Okay. Enough already with this NFL National Anthem thing. It has dragged on far too long. And despite the well-intentioned efforts of the NFL commissioners, NFL owners, President Trump, and the TV networks, a satisfying solution has yet to emerge. Until now. I have this thing figured out. And I suggest – humbly of course – that the players have it wrong. And the president has it wrong. And the owners and network brass have it wrong. But I’ve come to rescue the NFL from itself. I have the answer.
First, let’s review a few of the failed solutions to the problem.
1. The players
NFL players, by a huge majority, continue to stand for the National Anthem. But the NFL players union balks at any efforts by league officials to mandate this. And the idea of protesters staying in the locker room doesn’t work for them. They want free expression, out in the open. So the players want the right to take a knee during the anthem – in full view of the millions of Americans tuned in to watch the game. The problem with this is obvious. They work for their employers. And staging any kind of protest at work is not allowed in other workplaces. However, to deny them this first amendment expression is only serving to drag this out. This could be before the courts – and therefore before the fans – for years.
2. The owners
The NFL owners are all over the board on this one. Jerry Jones has demanded that the Dallas Cowboys all stand for the Anthem. And his players have obliged. But other owners have allowed for players to do what they want. So the owners have no unified position.
3. The commissioner
Roger Goodell came out with a new policy in May. It said that players cannot kneel, but can still protest by staying back in the locker room until after the Anthem. This fell flat with the players union. So Goodell did what he always does. To use an NFL phrase, he punted.
4. The networks
Both NBC and CBS have announced their solution. They simply won’t show the National Anthem on TV before the games. They reason, the networks don’t televise the National Anthem for other events, such as major awards shows or Major League Baseball. The problem with this solution is obvious – this is the NFL, where they have always televised the National Anthem. This is the chicken way out.
5. Sports writers
A new solution has been offered by major sports commentators. Let each team decide for itself. In cities where patriotism is a big deal, let the owners demand that their players stand for the Anthem. In other places, they don’t have to. But this is no answer, as this would still lead to unending opposition from the players union.
6. My solution – the only good one
That leaves us with my solution – the only one that will work. This is so obvious that I am shocked I have not heard it suggested anywhere else. If I thought of this, surely someone else has. But since the geniuses that run the NFL, the networks, the players union, and the networks have yet to figure this out, I’m happy to help. Here you go. I offer a two-step plan.
Step 1 – Let the players do whatever they want. To order the players to stand for the Anthem will never stand up in court. The expression of the first amendment will trump all else. So any effort to disallow players the right to protest will only shine a brighter light on the protest most of us wish would go away.
Step 2 – Have the networks continue to televise the National Anthem, but do not show any of the players! The purpose of the National Anthem is to put a focus – for about four minutes – on our great country and its flag – not the players on the sideline.

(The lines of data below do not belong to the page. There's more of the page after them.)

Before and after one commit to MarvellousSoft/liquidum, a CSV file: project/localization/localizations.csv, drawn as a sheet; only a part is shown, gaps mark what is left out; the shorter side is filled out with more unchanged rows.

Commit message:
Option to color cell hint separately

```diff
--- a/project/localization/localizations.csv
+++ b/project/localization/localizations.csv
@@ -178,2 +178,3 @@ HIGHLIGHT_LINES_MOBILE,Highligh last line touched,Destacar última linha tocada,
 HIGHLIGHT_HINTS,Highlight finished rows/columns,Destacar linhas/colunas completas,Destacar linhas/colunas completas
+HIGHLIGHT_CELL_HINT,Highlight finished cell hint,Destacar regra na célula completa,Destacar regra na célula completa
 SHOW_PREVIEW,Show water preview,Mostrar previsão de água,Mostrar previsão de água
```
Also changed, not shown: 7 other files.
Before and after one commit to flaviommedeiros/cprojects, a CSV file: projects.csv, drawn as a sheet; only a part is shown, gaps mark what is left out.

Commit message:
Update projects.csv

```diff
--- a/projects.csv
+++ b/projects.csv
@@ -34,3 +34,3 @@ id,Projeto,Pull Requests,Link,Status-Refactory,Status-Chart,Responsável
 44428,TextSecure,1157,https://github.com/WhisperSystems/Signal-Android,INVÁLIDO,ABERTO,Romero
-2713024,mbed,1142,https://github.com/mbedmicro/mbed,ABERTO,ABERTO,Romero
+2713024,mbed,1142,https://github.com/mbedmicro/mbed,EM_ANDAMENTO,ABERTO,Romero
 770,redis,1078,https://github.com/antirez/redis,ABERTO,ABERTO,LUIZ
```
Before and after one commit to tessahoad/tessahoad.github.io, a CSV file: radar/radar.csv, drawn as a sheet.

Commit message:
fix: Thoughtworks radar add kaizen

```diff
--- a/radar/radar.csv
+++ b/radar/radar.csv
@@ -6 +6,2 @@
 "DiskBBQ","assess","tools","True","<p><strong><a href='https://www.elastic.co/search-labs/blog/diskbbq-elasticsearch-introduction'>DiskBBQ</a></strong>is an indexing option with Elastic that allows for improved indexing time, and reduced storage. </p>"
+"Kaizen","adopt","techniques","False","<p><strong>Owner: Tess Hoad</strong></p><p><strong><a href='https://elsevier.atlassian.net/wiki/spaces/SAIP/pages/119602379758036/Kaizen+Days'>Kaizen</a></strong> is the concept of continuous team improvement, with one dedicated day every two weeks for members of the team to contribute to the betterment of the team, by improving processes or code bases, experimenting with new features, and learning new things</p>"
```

What is the point of watching players stand there (or in some cases, kneel), anyway? Do we really need to know if Tom Brady knows all the words to the song or if a backup running back for the New York Jets does not want to honor our flag? If we want the players to just play ball, then we need to take the spotlight off of them for the four minutes that we say we want to honor the flag.
What will happen if the NFL gets smart and follows my plan? Two things.
First, the issue will fade into the background. They need to quit talking about it. And by not showing the Anthem at all (the networks’ plan, except for Fox), that will just stoke the flames even more. But if the networks show the anthem and the announcers shut up about which player is kneeling, staying in the locker room, or doing something stupid on the sideline, the issue will fade away.
Second, democracy will take over. For teams and players who still kneel, fans will continue to turn against them. It is the right for the players to kneel. And it is the right for the networks to not show it. And it is the right of the fans to boo them and quit buying their jerseys.
I will toss in another suggestion for free. This one came from Tony Dungy. The Hall-of-Fame coach has suggested that at the start of each head coach’s weekly press conference, he should set aside ten minutes for his players – who want to push their agenda – to take a few minutes to address their opinions on civil rights, etc. Give them a voice. Dungy reasons, this would actually allow the players to say what they stand for, rather than stage a protest nobody understands.
So there you have it. The solution is so simple. It’s as obvious as the star on the Cowboys’ helmets. Let the players do what they want, but don’t make us watch it. Let the focus of the National Anthem be the American flag – period. Quit talking about what the players are doing during the Anthem. This would satisfy the players union (legally, at least), avoid any more lawsuits, and allow the millions of fans who simply tune in to watch football to have their game back – just like it always was.